═══ Extracted data

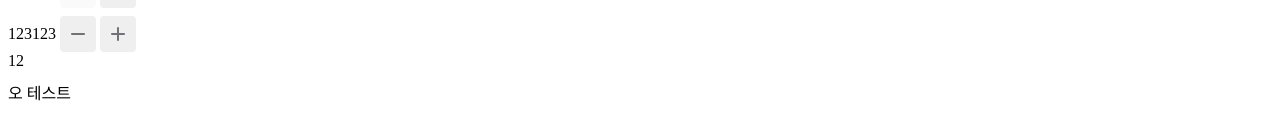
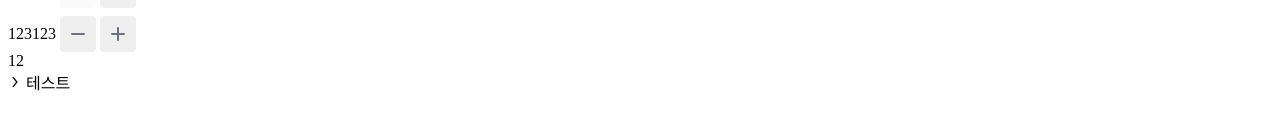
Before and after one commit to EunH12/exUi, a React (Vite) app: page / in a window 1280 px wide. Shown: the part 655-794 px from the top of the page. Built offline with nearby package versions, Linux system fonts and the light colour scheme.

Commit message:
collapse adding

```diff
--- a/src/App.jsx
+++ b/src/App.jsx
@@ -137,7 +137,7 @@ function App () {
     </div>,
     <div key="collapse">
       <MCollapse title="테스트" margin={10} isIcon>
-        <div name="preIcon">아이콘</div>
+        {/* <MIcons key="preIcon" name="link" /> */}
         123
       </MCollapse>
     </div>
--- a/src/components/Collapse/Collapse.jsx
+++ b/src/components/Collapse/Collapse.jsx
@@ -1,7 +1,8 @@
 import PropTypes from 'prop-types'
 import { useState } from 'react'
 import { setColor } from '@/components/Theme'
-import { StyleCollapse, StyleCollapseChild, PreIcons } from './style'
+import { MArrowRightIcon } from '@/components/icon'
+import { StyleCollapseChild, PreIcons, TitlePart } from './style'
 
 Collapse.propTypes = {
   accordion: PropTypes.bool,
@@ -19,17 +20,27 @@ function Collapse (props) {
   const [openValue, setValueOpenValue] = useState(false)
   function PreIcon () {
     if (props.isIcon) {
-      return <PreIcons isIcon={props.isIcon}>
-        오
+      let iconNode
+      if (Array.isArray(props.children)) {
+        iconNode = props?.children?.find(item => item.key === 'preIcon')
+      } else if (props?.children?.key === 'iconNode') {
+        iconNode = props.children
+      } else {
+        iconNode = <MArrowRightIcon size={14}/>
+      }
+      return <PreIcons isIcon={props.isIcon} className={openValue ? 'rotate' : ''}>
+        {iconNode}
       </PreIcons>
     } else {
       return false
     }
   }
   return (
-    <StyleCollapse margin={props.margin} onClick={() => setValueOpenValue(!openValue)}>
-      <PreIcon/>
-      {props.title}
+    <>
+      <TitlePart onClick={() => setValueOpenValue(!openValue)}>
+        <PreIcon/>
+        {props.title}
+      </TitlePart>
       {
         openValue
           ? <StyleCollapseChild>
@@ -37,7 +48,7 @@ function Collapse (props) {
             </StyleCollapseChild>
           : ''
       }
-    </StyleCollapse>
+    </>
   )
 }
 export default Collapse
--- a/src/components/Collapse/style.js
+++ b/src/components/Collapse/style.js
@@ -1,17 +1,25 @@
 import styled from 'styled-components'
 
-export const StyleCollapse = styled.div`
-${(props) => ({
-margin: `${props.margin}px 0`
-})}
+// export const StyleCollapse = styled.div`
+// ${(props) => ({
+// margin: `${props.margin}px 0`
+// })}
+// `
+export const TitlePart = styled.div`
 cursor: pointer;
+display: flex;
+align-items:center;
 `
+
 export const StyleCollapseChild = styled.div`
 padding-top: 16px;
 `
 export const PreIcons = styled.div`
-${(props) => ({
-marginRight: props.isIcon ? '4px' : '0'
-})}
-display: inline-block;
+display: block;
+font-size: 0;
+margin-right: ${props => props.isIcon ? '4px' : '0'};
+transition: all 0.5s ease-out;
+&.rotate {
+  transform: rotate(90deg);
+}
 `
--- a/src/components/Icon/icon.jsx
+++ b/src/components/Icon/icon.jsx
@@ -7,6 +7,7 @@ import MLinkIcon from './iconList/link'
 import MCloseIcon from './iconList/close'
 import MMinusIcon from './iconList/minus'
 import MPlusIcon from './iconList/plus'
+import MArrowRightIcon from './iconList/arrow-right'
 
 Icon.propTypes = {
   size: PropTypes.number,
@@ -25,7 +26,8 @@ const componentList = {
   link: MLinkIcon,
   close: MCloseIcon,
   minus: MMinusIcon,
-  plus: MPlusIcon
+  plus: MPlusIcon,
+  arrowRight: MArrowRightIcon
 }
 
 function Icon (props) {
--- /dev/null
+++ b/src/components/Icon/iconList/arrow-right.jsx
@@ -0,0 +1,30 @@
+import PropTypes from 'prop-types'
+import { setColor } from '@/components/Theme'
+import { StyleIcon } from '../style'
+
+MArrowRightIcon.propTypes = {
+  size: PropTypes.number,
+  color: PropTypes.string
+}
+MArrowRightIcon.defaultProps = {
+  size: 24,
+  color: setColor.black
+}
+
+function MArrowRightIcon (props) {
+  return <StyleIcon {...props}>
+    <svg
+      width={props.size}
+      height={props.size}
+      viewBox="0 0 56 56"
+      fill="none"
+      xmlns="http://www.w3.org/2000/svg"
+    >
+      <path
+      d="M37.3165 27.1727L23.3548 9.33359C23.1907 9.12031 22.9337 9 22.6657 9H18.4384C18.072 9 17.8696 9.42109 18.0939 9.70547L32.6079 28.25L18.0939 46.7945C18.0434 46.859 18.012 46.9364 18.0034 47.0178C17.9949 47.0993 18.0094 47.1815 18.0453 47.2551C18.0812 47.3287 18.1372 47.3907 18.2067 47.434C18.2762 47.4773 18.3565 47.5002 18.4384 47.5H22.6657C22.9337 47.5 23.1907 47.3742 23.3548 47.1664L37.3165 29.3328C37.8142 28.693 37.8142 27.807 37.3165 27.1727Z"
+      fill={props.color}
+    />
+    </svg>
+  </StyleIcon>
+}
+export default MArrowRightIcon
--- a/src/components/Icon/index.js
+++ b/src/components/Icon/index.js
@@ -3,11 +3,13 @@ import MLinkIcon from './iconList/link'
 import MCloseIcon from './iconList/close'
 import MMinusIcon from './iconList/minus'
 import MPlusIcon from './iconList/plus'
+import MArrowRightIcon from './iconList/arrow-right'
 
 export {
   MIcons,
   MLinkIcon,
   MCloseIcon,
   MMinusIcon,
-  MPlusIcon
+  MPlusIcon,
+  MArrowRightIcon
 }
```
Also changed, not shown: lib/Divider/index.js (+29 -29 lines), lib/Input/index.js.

══════

About this task →
Scan the records for the string "MArrowRightIcon". Copy each line in which it appears.

Solved exercise →
+import { MArrowRightIcon } from '@/components/icon'
+        iconNode = <MArrowRightIcon size={14}/>
+import MArrowRightIcon from './iconList/arrow-right'
+  arrowRight: MArrowRightIcon
+MArrowRightIcon.propTypes = {
+MArrowRightIcon.defaultProps = {
+function MArrowRightIcon (props) {
+export default MArrowRightIcon
+import MArrowRightIcon from './iconList/arrow-right'
+  MArrowRightIcon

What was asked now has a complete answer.